BEGIN RECORDS
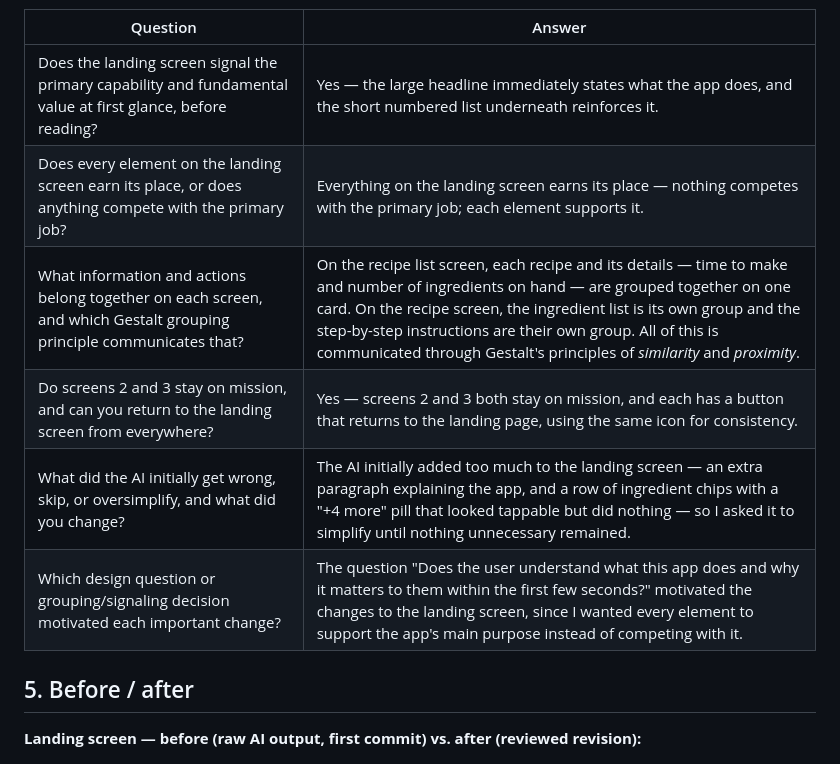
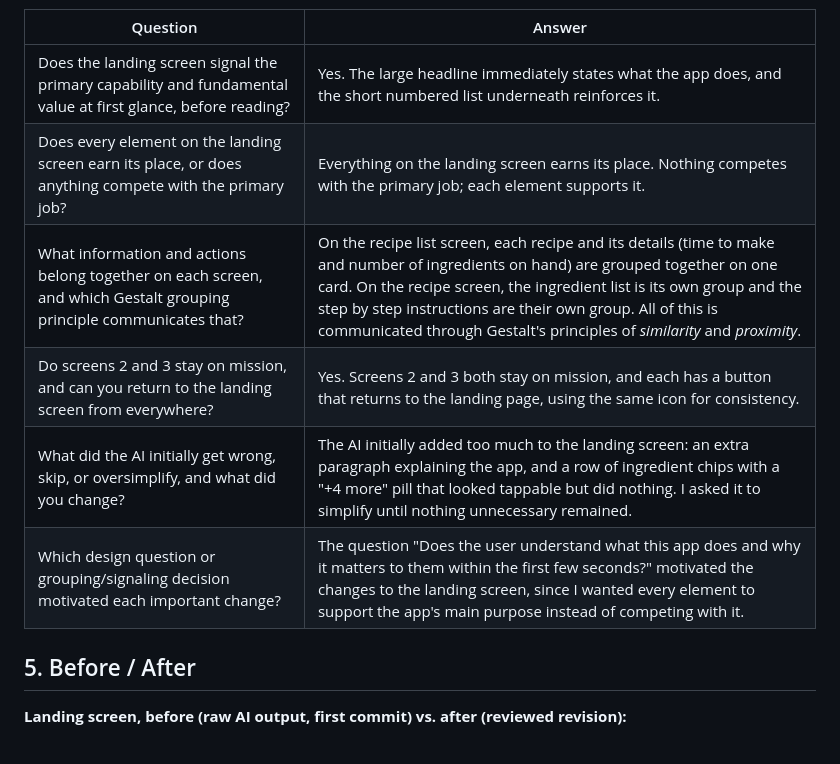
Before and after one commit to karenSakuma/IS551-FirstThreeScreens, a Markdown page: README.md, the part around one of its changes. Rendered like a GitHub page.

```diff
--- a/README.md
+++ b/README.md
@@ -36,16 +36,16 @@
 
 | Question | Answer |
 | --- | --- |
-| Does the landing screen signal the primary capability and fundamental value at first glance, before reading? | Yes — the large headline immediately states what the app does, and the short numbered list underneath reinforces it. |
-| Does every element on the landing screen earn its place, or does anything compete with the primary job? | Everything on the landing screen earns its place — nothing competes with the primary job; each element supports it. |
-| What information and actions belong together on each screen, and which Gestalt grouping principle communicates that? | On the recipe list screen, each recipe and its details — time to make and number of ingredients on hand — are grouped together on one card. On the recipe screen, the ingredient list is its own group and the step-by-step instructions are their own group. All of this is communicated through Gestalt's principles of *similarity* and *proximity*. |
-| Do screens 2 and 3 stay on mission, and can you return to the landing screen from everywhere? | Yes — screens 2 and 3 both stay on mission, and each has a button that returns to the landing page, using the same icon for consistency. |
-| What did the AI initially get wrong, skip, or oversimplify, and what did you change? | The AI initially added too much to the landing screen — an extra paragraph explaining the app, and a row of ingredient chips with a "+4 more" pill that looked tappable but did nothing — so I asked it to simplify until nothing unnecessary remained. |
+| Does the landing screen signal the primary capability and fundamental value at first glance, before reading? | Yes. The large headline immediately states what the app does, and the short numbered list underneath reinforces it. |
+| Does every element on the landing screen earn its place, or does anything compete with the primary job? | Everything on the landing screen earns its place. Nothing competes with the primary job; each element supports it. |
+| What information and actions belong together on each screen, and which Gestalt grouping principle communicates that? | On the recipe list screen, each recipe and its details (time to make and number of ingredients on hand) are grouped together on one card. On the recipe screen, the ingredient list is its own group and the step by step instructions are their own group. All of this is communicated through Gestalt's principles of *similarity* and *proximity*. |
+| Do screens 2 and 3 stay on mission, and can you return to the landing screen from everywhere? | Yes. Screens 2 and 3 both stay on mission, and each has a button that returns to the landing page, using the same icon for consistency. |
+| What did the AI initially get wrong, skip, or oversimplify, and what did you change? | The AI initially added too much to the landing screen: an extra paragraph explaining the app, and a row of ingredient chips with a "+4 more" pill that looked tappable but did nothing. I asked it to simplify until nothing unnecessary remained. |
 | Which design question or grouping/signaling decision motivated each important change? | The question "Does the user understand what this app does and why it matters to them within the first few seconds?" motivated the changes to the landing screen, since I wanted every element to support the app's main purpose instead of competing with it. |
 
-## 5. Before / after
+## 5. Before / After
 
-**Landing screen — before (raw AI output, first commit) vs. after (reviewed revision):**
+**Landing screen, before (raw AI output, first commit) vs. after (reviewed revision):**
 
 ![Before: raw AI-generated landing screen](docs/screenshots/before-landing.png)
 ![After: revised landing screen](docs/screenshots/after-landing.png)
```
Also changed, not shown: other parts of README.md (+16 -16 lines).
END RECORDS
WHAT IS BEING ASKED: Go over the listing above and return each line with "docs".

RESPONSE:
 ![Before: raw AI-generated landing screen](docs/screenshots/before-landing.png)
 ![After: revised landing screen](docs/screenshots/after-landing.png)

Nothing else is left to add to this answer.